#### TASK INSTRUCTIONS:
Give back every line of the material below that has the string "class".

#### MATERIAL FOR THIS EXERCISE:
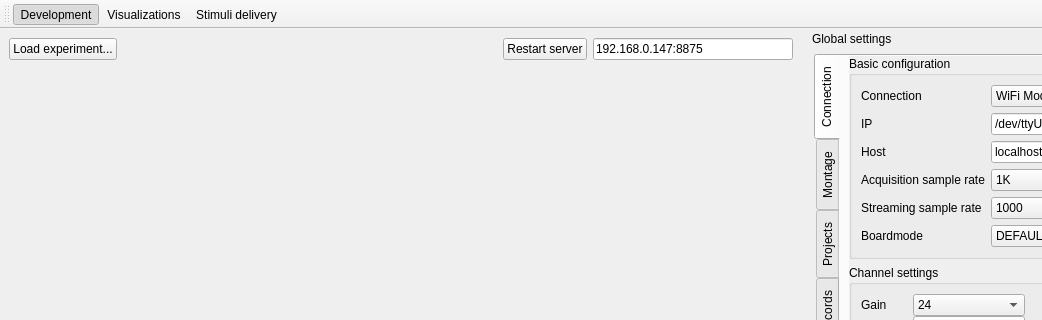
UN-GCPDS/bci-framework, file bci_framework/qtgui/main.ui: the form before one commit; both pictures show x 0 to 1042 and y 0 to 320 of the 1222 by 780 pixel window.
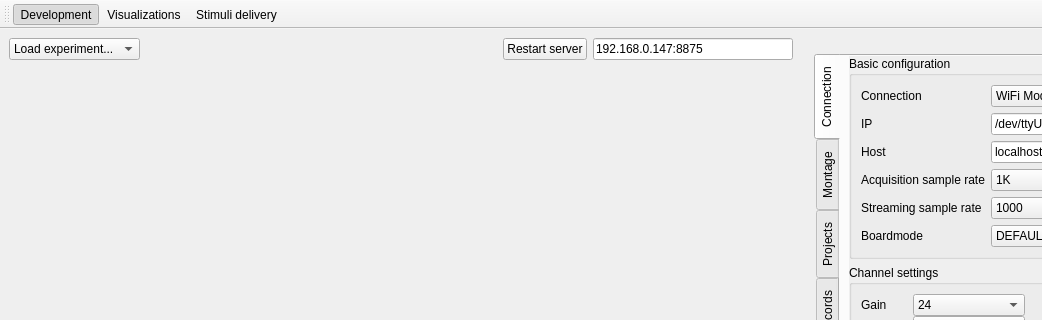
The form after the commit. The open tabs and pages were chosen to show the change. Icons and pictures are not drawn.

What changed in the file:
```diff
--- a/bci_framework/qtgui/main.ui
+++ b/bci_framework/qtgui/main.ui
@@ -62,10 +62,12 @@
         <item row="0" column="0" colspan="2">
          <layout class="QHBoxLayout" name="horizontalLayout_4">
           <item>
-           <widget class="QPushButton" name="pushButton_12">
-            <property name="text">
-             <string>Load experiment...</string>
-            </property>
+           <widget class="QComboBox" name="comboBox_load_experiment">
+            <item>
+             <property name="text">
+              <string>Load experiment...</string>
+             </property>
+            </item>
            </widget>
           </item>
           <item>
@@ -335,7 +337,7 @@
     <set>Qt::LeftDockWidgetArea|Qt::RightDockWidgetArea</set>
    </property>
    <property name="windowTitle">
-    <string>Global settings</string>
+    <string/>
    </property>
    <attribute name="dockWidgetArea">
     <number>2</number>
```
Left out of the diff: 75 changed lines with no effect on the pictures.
...
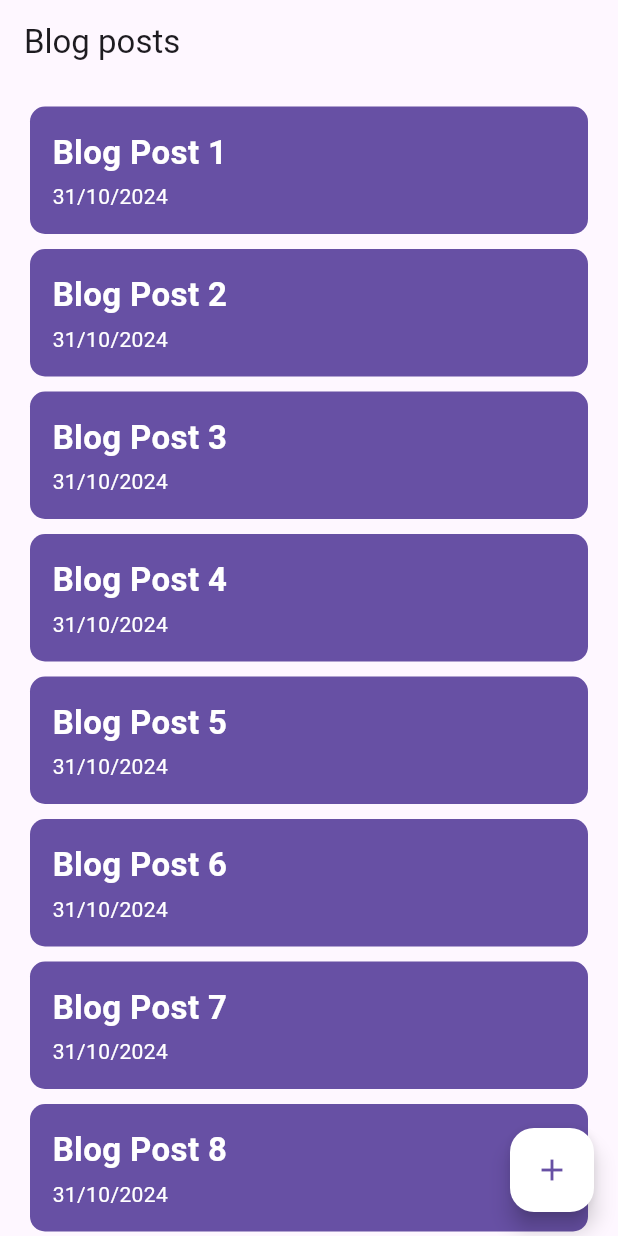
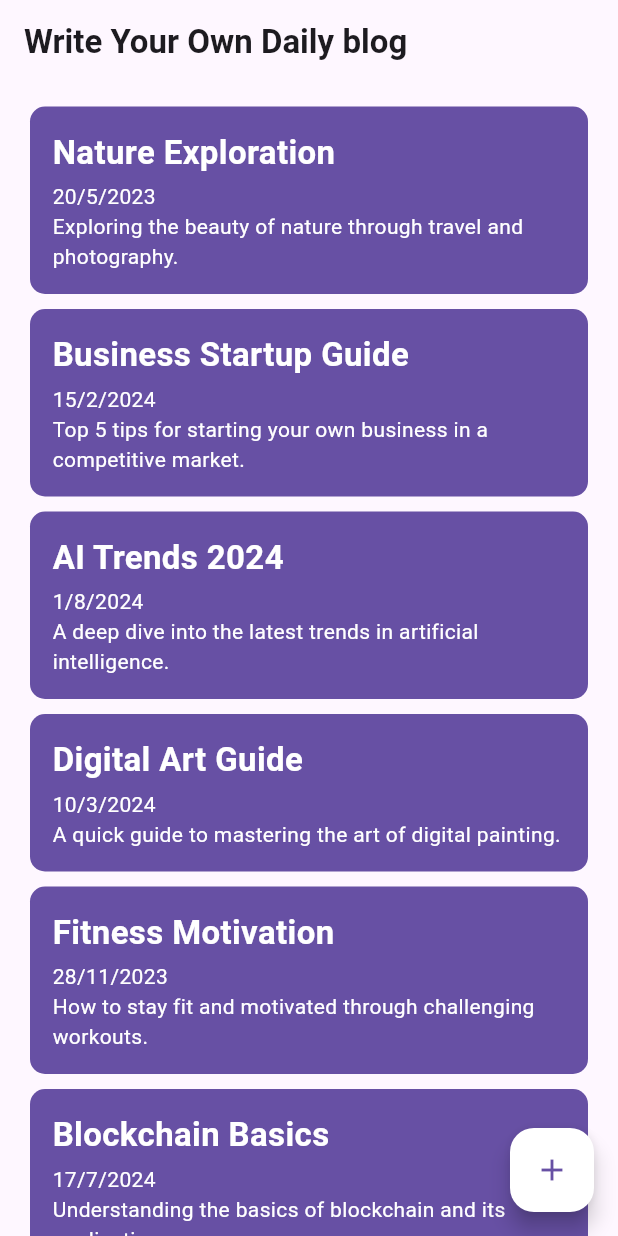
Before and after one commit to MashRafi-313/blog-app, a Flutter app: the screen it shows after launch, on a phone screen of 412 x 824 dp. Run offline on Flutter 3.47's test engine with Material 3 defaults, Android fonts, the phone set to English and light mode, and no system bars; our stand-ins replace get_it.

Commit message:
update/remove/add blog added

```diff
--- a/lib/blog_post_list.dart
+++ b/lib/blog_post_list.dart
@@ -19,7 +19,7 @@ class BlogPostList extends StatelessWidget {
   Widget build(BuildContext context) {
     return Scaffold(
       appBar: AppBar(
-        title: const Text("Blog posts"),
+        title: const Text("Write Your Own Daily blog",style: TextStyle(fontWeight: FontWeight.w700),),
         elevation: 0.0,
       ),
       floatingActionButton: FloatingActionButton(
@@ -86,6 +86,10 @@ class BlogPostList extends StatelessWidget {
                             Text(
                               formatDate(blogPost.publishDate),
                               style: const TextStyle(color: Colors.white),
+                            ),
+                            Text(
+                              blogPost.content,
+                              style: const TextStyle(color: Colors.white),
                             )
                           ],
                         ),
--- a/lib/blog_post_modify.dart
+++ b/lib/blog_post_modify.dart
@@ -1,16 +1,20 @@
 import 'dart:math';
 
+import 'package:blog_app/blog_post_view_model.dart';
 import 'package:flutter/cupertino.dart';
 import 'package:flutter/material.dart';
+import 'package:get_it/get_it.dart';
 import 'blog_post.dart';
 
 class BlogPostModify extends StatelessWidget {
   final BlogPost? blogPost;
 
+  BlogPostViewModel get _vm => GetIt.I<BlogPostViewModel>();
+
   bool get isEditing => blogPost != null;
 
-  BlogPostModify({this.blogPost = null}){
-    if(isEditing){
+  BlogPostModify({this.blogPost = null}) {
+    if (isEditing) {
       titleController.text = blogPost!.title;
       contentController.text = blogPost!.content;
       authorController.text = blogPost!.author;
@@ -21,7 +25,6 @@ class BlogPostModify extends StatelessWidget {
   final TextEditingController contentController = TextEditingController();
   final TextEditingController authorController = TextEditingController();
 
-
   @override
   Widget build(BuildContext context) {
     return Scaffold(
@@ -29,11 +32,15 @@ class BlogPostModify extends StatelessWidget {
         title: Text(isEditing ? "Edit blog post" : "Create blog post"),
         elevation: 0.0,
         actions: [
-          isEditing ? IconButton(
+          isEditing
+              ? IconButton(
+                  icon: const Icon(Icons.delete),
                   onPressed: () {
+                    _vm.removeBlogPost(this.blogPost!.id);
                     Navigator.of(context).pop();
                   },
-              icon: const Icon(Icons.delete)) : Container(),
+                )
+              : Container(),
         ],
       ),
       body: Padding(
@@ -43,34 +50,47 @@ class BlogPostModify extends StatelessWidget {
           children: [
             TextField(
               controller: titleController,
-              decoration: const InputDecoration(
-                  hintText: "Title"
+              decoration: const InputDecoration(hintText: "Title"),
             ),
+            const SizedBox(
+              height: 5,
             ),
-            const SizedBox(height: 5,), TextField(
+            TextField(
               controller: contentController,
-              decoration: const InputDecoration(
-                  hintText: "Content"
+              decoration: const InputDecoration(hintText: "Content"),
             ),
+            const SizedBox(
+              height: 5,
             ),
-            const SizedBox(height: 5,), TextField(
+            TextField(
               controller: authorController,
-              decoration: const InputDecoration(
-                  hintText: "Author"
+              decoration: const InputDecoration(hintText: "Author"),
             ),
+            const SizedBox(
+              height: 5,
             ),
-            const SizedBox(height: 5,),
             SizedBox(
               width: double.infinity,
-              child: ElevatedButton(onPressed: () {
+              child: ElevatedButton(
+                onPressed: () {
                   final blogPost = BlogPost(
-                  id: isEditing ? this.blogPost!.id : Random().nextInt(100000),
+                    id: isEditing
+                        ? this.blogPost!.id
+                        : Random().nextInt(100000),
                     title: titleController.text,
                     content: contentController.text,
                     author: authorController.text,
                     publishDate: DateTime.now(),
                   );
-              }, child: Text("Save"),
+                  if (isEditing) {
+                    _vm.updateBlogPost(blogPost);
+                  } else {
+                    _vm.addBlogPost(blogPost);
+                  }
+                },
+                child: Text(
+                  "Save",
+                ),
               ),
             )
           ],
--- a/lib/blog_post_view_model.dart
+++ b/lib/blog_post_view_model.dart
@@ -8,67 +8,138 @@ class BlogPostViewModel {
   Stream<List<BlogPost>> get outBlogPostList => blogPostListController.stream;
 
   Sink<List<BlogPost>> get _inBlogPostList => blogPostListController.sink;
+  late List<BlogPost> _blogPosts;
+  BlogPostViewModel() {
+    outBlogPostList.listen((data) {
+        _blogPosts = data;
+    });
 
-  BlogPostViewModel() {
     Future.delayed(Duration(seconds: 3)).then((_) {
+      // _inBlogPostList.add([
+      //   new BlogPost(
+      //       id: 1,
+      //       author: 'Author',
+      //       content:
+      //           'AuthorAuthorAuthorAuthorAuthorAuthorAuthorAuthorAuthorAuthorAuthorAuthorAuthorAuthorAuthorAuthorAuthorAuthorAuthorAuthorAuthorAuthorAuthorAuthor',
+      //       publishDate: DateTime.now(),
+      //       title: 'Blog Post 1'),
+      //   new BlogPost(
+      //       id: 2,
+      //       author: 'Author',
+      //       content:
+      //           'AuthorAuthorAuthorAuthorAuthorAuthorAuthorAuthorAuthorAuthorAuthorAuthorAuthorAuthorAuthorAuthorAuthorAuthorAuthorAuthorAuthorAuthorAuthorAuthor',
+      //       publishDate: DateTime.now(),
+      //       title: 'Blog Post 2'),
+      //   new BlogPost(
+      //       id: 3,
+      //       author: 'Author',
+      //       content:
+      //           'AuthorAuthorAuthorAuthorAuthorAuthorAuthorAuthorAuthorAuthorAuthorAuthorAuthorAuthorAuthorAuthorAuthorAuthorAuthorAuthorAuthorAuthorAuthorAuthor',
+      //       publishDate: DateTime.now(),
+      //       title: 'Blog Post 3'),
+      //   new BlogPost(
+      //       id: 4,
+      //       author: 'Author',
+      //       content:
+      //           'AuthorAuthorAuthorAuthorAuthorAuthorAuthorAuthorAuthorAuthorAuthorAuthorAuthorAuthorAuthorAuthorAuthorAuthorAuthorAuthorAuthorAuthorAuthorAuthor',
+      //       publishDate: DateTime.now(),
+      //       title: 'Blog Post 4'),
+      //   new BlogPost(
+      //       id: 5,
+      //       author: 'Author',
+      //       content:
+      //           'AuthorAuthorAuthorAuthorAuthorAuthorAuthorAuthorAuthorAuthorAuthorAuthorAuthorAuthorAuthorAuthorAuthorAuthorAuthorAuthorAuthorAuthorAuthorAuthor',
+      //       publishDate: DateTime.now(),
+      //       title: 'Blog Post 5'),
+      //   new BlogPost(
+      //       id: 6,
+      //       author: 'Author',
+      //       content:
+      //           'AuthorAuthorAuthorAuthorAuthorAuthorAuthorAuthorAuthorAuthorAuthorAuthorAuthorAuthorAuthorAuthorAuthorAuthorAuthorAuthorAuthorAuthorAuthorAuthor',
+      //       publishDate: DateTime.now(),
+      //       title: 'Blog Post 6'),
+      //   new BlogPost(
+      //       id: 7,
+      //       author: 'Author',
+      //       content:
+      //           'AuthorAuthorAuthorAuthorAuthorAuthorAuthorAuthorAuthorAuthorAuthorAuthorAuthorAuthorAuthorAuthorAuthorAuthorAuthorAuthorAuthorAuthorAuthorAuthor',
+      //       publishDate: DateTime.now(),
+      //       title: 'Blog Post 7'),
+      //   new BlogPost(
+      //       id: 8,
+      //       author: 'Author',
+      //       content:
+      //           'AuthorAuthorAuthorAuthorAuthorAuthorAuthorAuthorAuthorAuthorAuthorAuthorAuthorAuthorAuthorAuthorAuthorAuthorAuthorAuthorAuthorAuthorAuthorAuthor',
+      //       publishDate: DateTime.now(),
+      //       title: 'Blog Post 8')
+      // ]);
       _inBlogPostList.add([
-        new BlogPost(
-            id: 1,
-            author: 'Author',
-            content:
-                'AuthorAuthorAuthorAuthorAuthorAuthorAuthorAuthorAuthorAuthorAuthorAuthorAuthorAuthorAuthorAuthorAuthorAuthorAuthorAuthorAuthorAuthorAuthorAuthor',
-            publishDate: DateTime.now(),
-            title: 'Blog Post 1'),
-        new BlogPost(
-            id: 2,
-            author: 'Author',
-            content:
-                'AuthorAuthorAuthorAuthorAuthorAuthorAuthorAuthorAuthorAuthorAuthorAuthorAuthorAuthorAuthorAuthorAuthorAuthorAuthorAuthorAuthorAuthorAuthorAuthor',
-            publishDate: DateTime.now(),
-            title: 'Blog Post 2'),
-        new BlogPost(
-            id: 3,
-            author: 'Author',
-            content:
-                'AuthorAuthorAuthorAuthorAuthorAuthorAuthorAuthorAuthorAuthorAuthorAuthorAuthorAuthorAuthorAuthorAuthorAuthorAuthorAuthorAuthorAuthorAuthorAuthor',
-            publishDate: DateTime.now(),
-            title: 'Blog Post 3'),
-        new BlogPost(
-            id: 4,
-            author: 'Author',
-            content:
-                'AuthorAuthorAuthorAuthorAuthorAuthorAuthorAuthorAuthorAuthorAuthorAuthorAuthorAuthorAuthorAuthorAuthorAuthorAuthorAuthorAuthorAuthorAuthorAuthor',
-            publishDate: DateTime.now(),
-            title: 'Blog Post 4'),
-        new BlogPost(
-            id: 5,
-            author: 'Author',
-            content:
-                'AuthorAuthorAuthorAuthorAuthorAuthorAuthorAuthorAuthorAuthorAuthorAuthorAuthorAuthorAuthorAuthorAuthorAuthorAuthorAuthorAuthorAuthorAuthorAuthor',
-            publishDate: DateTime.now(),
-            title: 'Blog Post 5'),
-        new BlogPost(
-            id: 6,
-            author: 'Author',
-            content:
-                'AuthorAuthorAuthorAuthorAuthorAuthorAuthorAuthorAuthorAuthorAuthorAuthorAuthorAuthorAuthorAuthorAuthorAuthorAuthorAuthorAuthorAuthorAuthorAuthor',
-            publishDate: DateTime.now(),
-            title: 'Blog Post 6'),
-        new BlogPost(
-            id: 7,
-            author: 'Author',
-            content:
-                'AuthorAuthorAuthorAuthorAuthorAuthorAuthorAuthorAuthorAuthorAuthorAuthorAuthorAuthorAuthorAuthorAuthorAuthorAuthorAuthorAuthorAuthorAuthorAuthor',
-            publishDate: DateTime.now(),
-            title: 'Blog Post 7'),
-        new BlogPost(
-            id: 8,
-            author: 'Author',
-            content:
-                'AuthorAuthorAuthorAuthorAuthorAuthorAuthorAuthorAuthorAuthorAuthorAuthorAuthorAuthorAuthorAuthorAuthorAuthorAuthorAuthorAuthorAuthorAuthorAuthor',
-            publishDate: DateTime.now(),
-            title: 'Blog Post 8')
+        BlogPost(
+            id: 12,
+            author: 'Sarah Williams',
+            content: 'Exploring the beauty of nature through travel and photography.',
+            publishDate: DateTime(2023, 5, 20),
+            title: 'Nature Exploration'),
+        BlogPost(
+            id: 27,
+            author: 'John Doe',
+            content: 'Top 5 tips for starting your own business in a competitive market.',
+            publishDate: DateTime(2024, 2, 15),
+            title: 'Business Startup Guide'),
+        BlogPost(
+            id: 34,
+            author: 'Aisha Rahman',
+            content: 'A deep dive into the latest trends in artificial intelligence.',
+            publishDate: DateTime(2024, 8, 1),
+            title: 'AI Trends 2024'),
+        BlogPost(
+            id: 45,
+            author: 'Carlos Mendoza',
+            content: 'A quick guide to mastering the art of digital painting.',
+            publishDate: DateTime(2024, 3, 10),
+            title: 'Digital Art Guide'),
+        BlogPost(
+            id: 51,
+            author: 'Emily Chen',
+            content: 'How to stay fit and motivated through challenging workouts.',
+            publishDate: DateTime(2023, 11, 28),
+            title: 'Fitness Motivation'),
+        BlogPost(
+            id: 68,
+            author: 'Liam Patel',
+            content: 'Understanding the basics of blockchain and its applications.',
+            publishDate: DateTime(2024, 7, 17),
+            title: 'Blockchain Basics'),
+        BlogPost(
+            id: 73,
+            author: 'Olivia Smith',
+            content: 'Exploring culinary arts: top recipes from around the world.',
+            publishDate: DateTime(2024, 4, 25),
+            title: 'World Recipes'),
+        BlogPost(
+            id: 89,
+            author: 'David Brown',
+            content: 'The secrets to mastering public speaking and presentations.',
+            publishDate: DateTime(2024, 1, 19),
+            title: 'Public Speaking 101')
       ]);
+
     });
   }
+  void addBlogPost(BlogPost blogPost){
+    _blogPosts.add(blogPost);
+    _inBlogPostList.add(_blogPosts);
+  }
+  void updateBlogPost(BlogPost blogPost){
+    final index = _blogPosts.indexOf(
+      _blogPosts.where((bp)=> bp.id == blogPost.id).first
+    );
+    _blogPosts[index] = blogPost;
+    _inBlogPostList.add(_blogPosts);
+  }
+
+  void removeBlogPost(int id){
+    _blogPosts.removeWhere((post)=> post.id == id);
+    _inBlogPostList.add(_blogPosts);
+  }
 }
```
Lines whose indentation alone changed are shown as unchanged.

#### RESPONSE:
          <layout class="QHBoxLayout" name="horizontalLayout_4">
-           <widget class="QPushButton" name="pushButton_12">
+           <widget class="QComboBox" name="comboBox_load_experiment">
@@ -19,7 +19,7 @@ class BlogPostList extends StatelessWidget {
@@ -86,6 +86,10 @@ class BlogPostList extends StatelessWidget {
 class BlogPostModify extends StatelessWidget {
@@ -21,7 +25,6 @@ class BlogPostModify extends StatelessWidget {
@@ -29,11 +32,15 @@ class BlogPostModify extends StatelessWidget {
@@ -43,34 +50,47 @@ class BlogPostModify extends StatelessWidget {
@@ -8,67 +8,138 @@ class BlogPostViewModel {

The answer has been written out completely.